Howdy everybody, and greetings from Denver (I’m here for my seminar today). Caught a late flight after the Bucs vs. Bears game last night — look forward to meeting everybody here today. 🙂
OK, tonight’s the big Super Moon shoot (well, it started last night, and wraps up tonight), so since everybody here is a photographer, I thought I’d toss in a quick tutorial on how to get a good shot of this celestial phenomenon, and the settings I’d use to get there.
STEP ONE: Use a tripod. Technically, you could do this hand-held because of the shutter speed we’re going to use, but you want it to be really sharp, so I highly recommend a tripod.
STEP TWO: Use the longest lens you have. If you have a tele-extender, slap that on, too! Even those it’s probably the closest to earth it’s ever going to be during our lifetime, it’s still a ways away, so if you’ve got a 300mm, a 400mm, etc., now’s the time to pull that bad boy out.
STEP THREE: Shoot in Manual Mode; set your ISO to 100 (or whatever your cleanest, native ISO is). Then set your f/stop to f/11, and set your shutter speed to 1/250 of a second (this isn’t a long exposure situation — the moon is moving, and it’s bright, so you need a nice quick shutter speed, even though it seems like you wouldn’t).
STEP FOUR: Because what you’re trying to do here is show the sheer size of the super moon, I would put something in the shot to show a sense of scale (like the grass you see in the shot above). Shoot it with a cityscape in the background — a building — a tower, a hill, a large oak tree; a coyote howling at the moon; ET flying in front of it, etc. Otherwise, it will just be a moon photo like any other moon photo, so giving it a sense of scale makes all the difference with a super moon.
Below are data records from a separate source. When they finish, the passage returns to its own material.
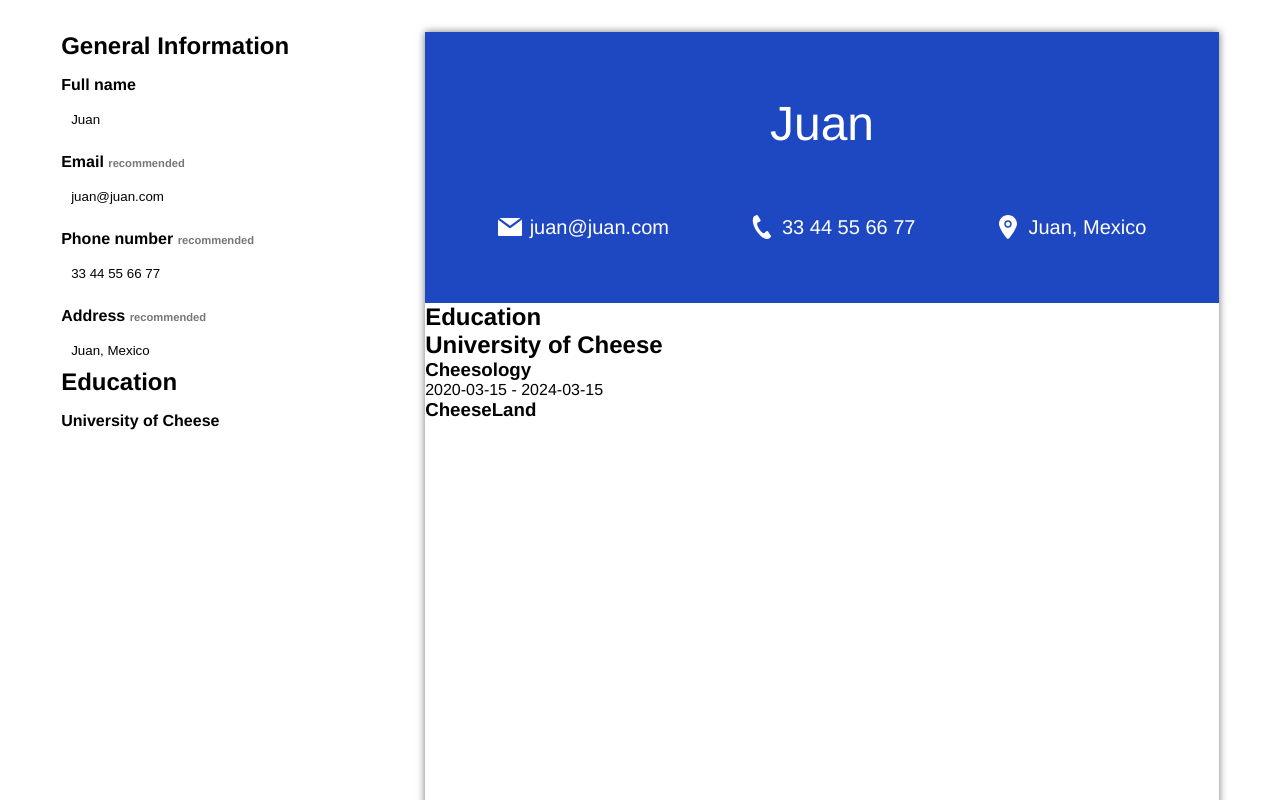
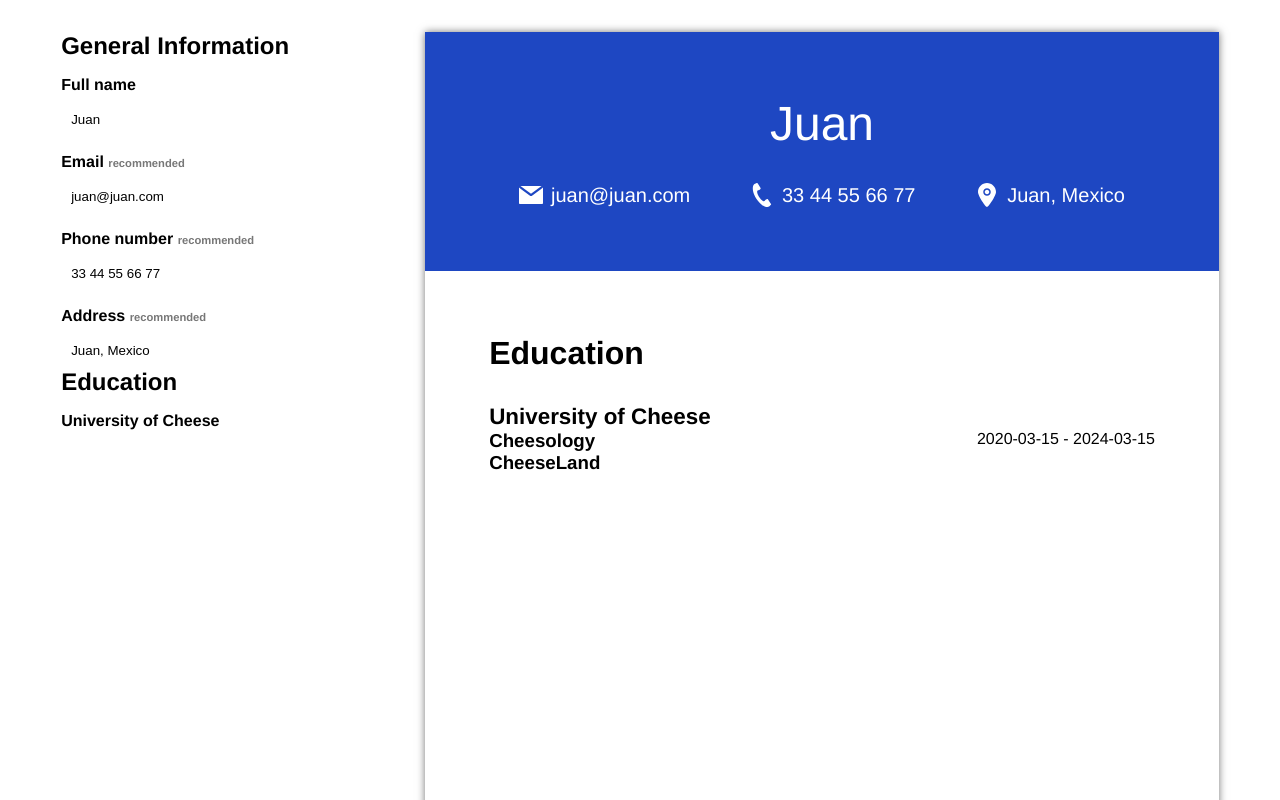
Before and after one commit to RogerEaux/CV-Application, a React (Vite) app: page / in a window 1280 px wide. Shown: the top 800 px of the page. Built offline with nearby package versions, Linux system fonts and the light colour scheme.

Commit message:
Add styles to curriculum education

```diff
--- a/src/styles/Curriculum.css
+++ b/src/styles/Curriculum.css
@@ -2,7 +2,7 @@
   display: flex;
   flex-direction: column;
   background-color: var(--blue);
-  padding: 32px;
+  padding: 64px;
   color: white;
 }
 
@@ -10,13 +10,12 @@
   align-self: center;
   text-align: center;
   font-size: 3rem;
-  padding: 32px 0;
+  margin-bottom: 32px;
 }
 
 .not-names {
   display: flex;
   justify-content: space-around;
-  padding: 32px 0;
   font-size: 1.25rem;
 }
 
@@ -31,7 +30,26 @@
   height: auto;
 }
 
-.date {
-  display: grid;
-  grid-template-columns: 1fr 1fr;
+.education {
+  padding: 64px;
 }
+
+.education h1 {
+  font-size: 2rem;
+  margin-bottom: 32px;
+}
+
+.education ul {
+  display: flex;
+  flex-direction: column;
+  gap: 24px;
+}
+
+.education h2 {
+  font-size: 1.4rem;
+}
+
+.study-details {
+  display: flex;
+  justify-content: space-between;
+}
```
STEP FIVE: The final step is focusing. You can use the Auto Focus on your camera (especially tonight), but if you have a lens that has a focus scale, you can set your lens to focus to infinity by doing this: switch your lens to Manual focus; turn your focus barrel all the way until you see the infinity symbol in the little window on your lens, then once you reach infinity, turn back to the line just before the Infinity symbol. If your lens doesn’t have this feature, again, you can use Auto Focus, or even just manually focus on the moon — it’s pretty big and bright.
OK, that’s the ticket — wishing you a super, super moon shot!
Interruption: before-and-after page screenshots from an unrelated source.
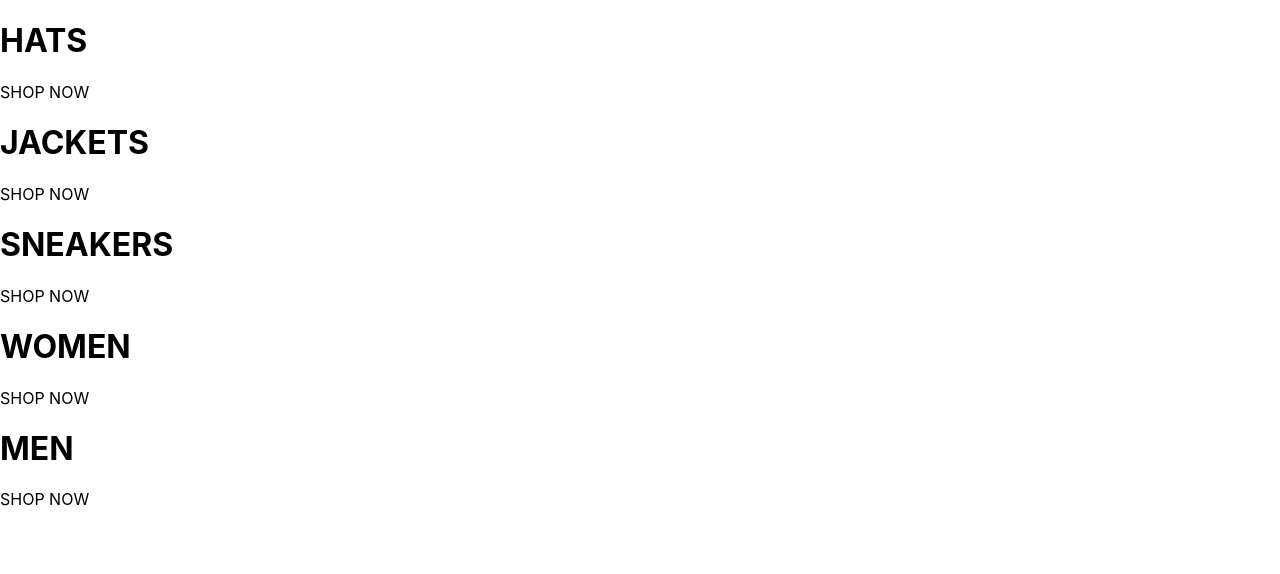
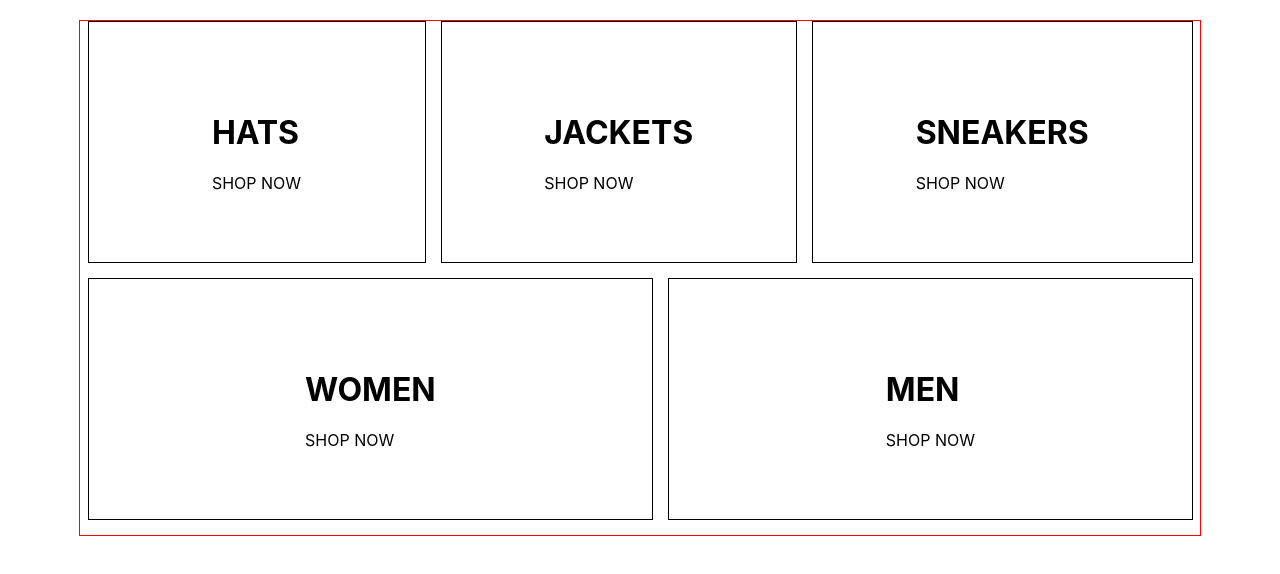
Before and after one commit to TheCodeNinja/Firebase_React_Ecommerce, a React (Create React App) app: page / in a window 1280 px wide. Shown: the top 574 px of the page. Built offline with nearby package versions, Linux system fonts and the light colour scheme.

Commit message:
lesson 01 - yarn add node-sass (4.14.1), style homepage (with flex)

```diff
--- a/package.json
+++ b/package.json
@@ -6,6 +6,7 @@
     "@testing-library/jest-dom": "^5.11.4",
     "@testing-library/react": "^11.1.0",
     "@testing-library/user-event": "^12.1.10",
+    "node-sass": "4.14.1",
     "react": "^17.0.2",
     "react-dom": "^17.0.2",
     "react-scripts": "4.0.3",
--- a/src/homepage.component.jsx
+++ b/src/homepage.component.jsx
@@ -1,4 +1,6 @@
 import React from 'react'
+
+import './homepage.styles.scss'
 
 const HomePage = () => (
   <div className="homepage">
--- /dev/null
+++ b/src/homepage.styles.scss
@@ -0,0 +1,44 @@
+.homepage {
+  display: flex;
+  flex-direction: column;
+  align-items: center;
+  padding: 20px 80px;
+}
+
+// ** flex-container
+// *****************
+
+.directory-menu {
+  width: 100%;
+  display: flex; // flex-direction is row by default
+  flex-wrap: wrap;
+  justify-content: space-between;
+  border: 1px solid red;
+}
+
+// ** flex-item
+// ************
+
+.menu-item {
+  min-width: 30%;
+  height: 240px;
+  border: 1px solid black;
+  flex: 1 1 auto; // make this flex item responsive with the ability to streah and shrink
+
+  // ** this flex-item also a flex-container
+  // ***************************************
+  display: flex;
+  align-items: center; // cross-axis
+  justify-content: center; // main-axis
+
+  margin: 0 7.5px 15px; // T, L/R, B
+
+  // &:first-child {
+  //   margin-right: 7.5px;
+  // }
+
+  // &:last-child {
+  //   margin-left: 7.5px;
+  // }
+
+}
```
Also changed, not shown: 1 other file (tests, documents, lock files or other folders).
P.S. Over on my blog today I revealed the winner (and some honorable mentions) of my Worldwide Photo Walk’s new Video Category competition. Here’s the link if you’ve got a sec.